His pictures capture timeless memories of freedom and of life. The pictures taken by Viennese photographer Alex Dietrich at Italian beach resorts, represent a kind of “la dolce vita” for the new millennium. They are reminiscent of a special feeling, of summer holidays, and of one’s own childhood.
What does summer mean for you?
Sun, light, warmth, and exertion. A pleasant kind of exertion – everything takes a bit more of an effort, especially when it’s really humid, and it isn’t even any cooler in the shade or at night. People looking to cool off in the water, seem more similar, social limitations disappear; and, despite the heat, a relaxed and pleasant mood reigns by the sea, a river or a lake. You enjoy the summer evenings when the sun retires much later. Everyone wants to be outside; everything is happening outside. Games, concerts, theatre, outdoor cafés, markets… In my opinion a lot more stuff is happening with people together.
L’estate is Italian for summer. Why Italy?
On the one hand, the project represents my discovery of Italy. Because of my family in France, I was and remain very much a Francophile. But some time ago, I went quite spontaneously on two short, consecutive trips with friends to northern Italy, and somehow I was hooked. Since then, I have been there frequently, and I love it – especially by the sea. On the other hand, I am amazed by projects such as La lunga strada di sabbia by Pasolini & Paolo di Paolo, who drove by car all over the “boot”. I also love Claude Nori’s book, Un été italien, and photos by Luigi Ghirri. And, most importantly, I was pushed by my girlfriend, Leonie Novotny, with whom I carried out this project. She will accompany the photos with texts, and I’ll accompany her texts with photos.

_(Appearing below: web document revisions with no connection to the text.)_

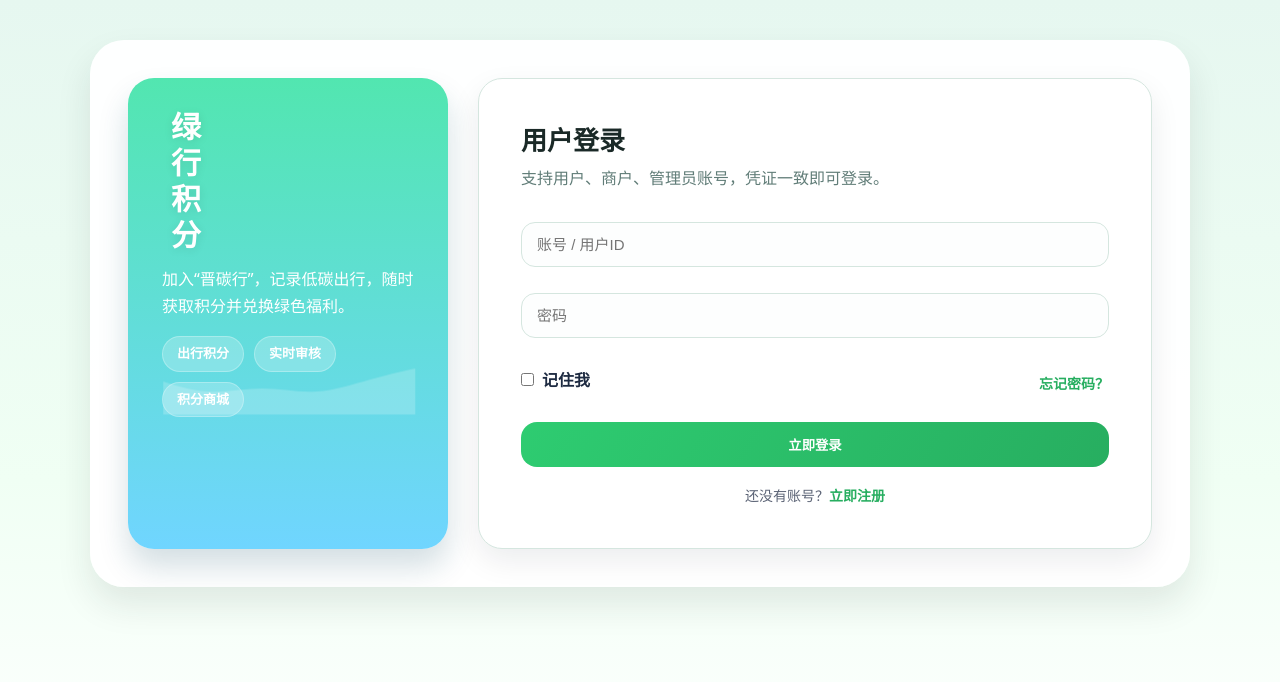
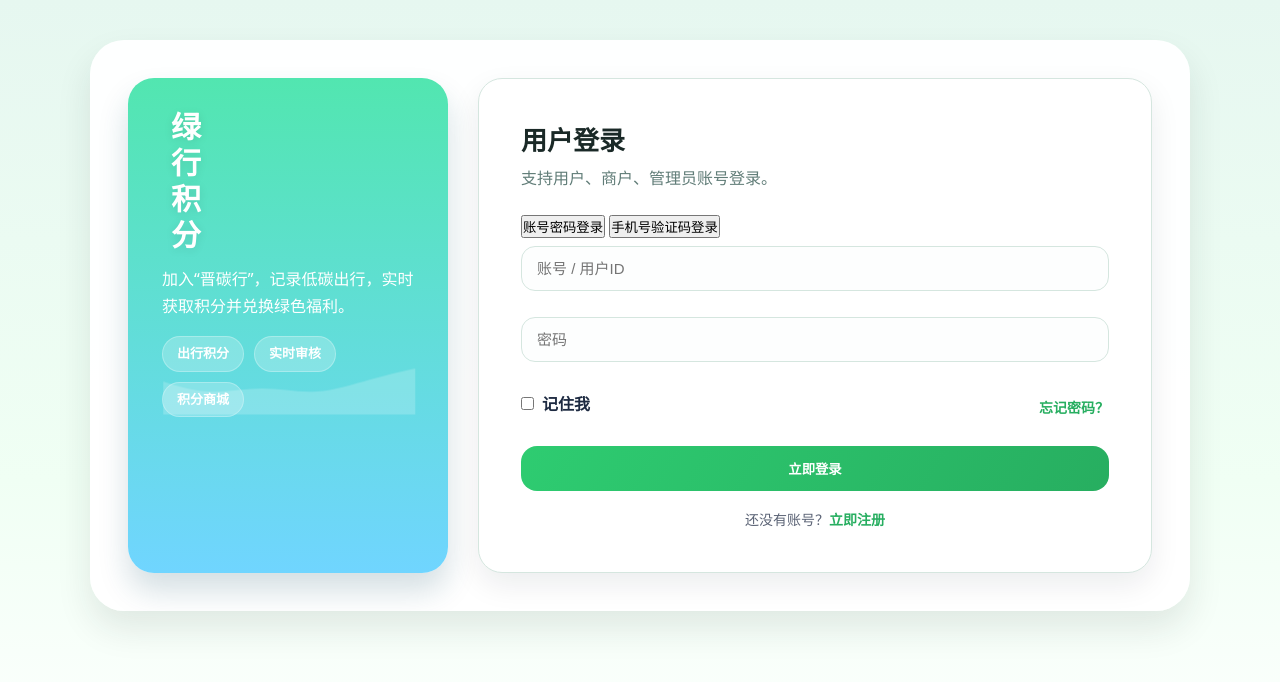
Before and after one commit to hanlinxue/green-points, a Flask app: page / in a window 1280 px wide. Shown: the top 682 px of the page. Run offline with Flask 3, Linux system fonts and the light colour scheme.

Commit message:
Update index.html

```diff
--- a/templates/login/index.html
+++ b/templates/login/index.html
@@ -11,7 +11,7 @@
     <aside class="eco-illustration">
       <div class="illustration-content">
         <h1>绿行积分</h1>
-        <p>加入“晋碳行”，记录低碳出行，随时获取积分并兑换绿色福利。</p>
+        <p>加入“晋碳行”，记录低碳出行，实时获取积分并兑换绿色福利。</p>
         <div class="badge-row">
           <span class="badge-soft">出行积分</span>
           <span class="badge-soft">实时审核</span>
@@ -24,8 +24,17 @@
     <section class="eco-form">
       <div class="form-header">
         <h2>用户登录</h2>
-        <p>支持用户、商户、管理员账号，凭证一致即可登录。</p>
+        <p>支持用户、商户、管理员账号登录。</p>
       </div>
+
+      <!-- 登录方式切换 -->
+      <div class="login-toggle">
+        <button id="passwordLoginBtn" class="toggle-btn active">账号密码登录</button>
+        <button id="smsLoginBtn" class="toggle-btn">手机号验证码登录</button>
+      </div>
+
+      <!-- 账号密码登录 -->
+      <div id="passwordLoginForm">
         <div class="input-group">
           <input id="login_id" class="input" placeholder="账号 / 用户ID">
           <input id="login_password" type="password" class="input" placeholder="密码">
@@ -34,16 +43,30 @@
           <label style="font-weight:600;color:#1d2a41">
             <input id="rememberMe" type="checkbox" style="margin-right:8px;">记住我
           </label>
-        <a href="{{ url_for('user.forgot') }}" class="link" style="font-size:14px;">忘记密码？</a>
+          <a href="forgot.html" class="link" style="font-size:14px;">忘记密码？</a>
         </div>
-      <button class="btn" onclick="login()">立即登录</button>
+        <button class="btn" id="passwordLoginBtnAction">立即登录</button>
+      </div>
+
+      <!-- 手机号验证码登录 -->
+      <div id="smsLoginForm" style="display:none;">
+        <div class="input-group">
+          <input id="phone_number" class="input" placeholder="请输入手机号" maxlength="11">
+          <div style="display:flex;gap:10px;">
+            <input id="sms_code" class="input" placeholder="请输入验证码">
+            <button id="getSmsCode" class="btn" style="white-space:nowrap;">获取验证码</button>
+          </div>
+        </div>
+        <button class="btn" id="smsLoginBtnAction">立即登录</button>
+      </div>
+
       <p style="text-align:center;margin-top:18px;font-size:14px;color:#5b6375;">
-        还没有账号？<a href="{{ url_for('user.register') }}" class="link">立即注册</a>
+        还没有账号？<a href="register.html" class="link">立即注册</a>
       </p>
     </section>
   </div>
 
+  <!-- 引入 JS -->
   <script src="../../static/js/script.js"></script>
-  <script>initLoginPage();</script>
 </body>
 </html>
```
Lines whose indentation alone changed are shown as unchanged.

Your series is a long-term project. How does the summer come up with new images year after year?
They come up because in summer I quite simply love to be outside, so I have plenty of experiences. Every year, I even discover new areas in Vienna that I had never noticed before. I meet other people who show me new things; or during the colder months I’m inspired with ideas that I collect together and that I want to realise in summer. And there is a certain time pressure – real summer in Vienna doesn’t last so long, especially if you don’t always have time, or when there’s a week with only rain predicted. This means that the days for taking pictures just melt away. So something “must” come out of the few days.

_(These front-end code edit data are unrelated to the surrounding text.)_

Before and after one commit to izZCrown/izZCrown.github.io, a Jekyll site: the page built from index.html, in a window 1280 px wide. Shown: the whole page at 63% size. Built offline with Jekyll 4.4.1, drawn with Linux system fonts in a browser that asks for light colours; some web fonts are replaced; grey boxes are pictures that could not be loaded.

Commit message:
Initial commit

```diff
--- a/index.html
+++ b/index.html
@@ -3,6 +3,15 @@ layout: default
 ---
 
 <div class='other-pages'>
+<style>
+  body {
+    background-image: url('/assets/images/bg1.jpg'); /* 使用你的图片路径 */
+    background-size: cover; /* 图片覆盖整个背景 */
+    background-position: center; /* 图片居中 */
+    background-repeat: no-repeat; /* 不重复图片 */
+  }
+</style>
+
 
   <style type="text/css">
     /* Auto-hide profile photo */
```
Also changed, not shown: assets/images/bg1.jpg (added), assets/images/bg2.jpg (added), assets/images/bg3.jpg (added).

How do you go about choosing your motifs?
When I get to a new place, I try to hold back somewhat with the photographing, because everything still appears so exciting and interesting. The best photos mostly come about after I’ve got to know the surroundings, and then I know what is really interesting for me. I always have the camera with me: I either see a situation that I want to capture immediately, or I see a place or a person – but it feels as though something is missing somehow. Then I wait and hope that the appropriate moment will come along. If that doesn’t happen, I return to the place until I can take the photo that I’d envisioned.
You only take black and white pictures. Is that a conscious decision?
That was something that crystallised almost fifteen years ago, when I was studying. Personally, I like it more. Not only the look, but the process as well. I can develop black and white film myself without great effort, and printing them in the darkroom is also easier. I rarely try working with colour film, and I rarely like the results. However, I don’t categorically reject the idea that there could be a project where I would use colour.
It is not just the lack of colour that makes your pictures look almost retrospective.
My tendency towards nostalgia plays a big role in that. Without thinking about it too much, I’m looking for pictures that appear timeless. With timeless, I mean that they could have been taken 60 or even 100 years ago, or maybe just last week. Of course, that’s incredibly difficult. There are so many things that make it easy to realise that they are contemporary, such as clothing or smartphones. This even applies to the beach: swimwear is also subject to trends. Luckily for me, however, virtually every trend comes round again. Apart from choosing the motif, there’s nothing that I do – I don’t use a specific, older lens; I don’t process the pictures in a special way; I only retouch them to remove dust. I also don’t crop the photos just because something bothers me.
Is summer timeless?
I wish summer was timeless, meaning that it would always be summer. Then again, if that were the case it would no longer be so special. I think that’s exactly what makes summer seem so timeless to me. The specialness of it. A special feeling. Memories of summer holidays as a child. Maybe I can manage to evoke a bit of the feeling you get, when you see a photo taken during a summer holiday 30 years ago. Timeless memories. If I even manage to do that to a small degree, then I’m happy.
Alex Dietrich was born in Vienna in 1987, and grew up in the city’s Simmering district. When he was young, he followed an impulse, bought himself a small, digital camera, and began taking photos of friends and music bands. This resulted in his studying Artistic Photography at FotoK in Vienna. Since then, he has produced a number of DIY photozines, a book titled Da letzte Schmäh (The Last Joke – published by Text/Rahmen Verlag), and participated in many group exhibitions as well as some solo ones. In addition to his artistic creativity, he also works in the photography branch. Find out more about his photography on his website and Instagram channel.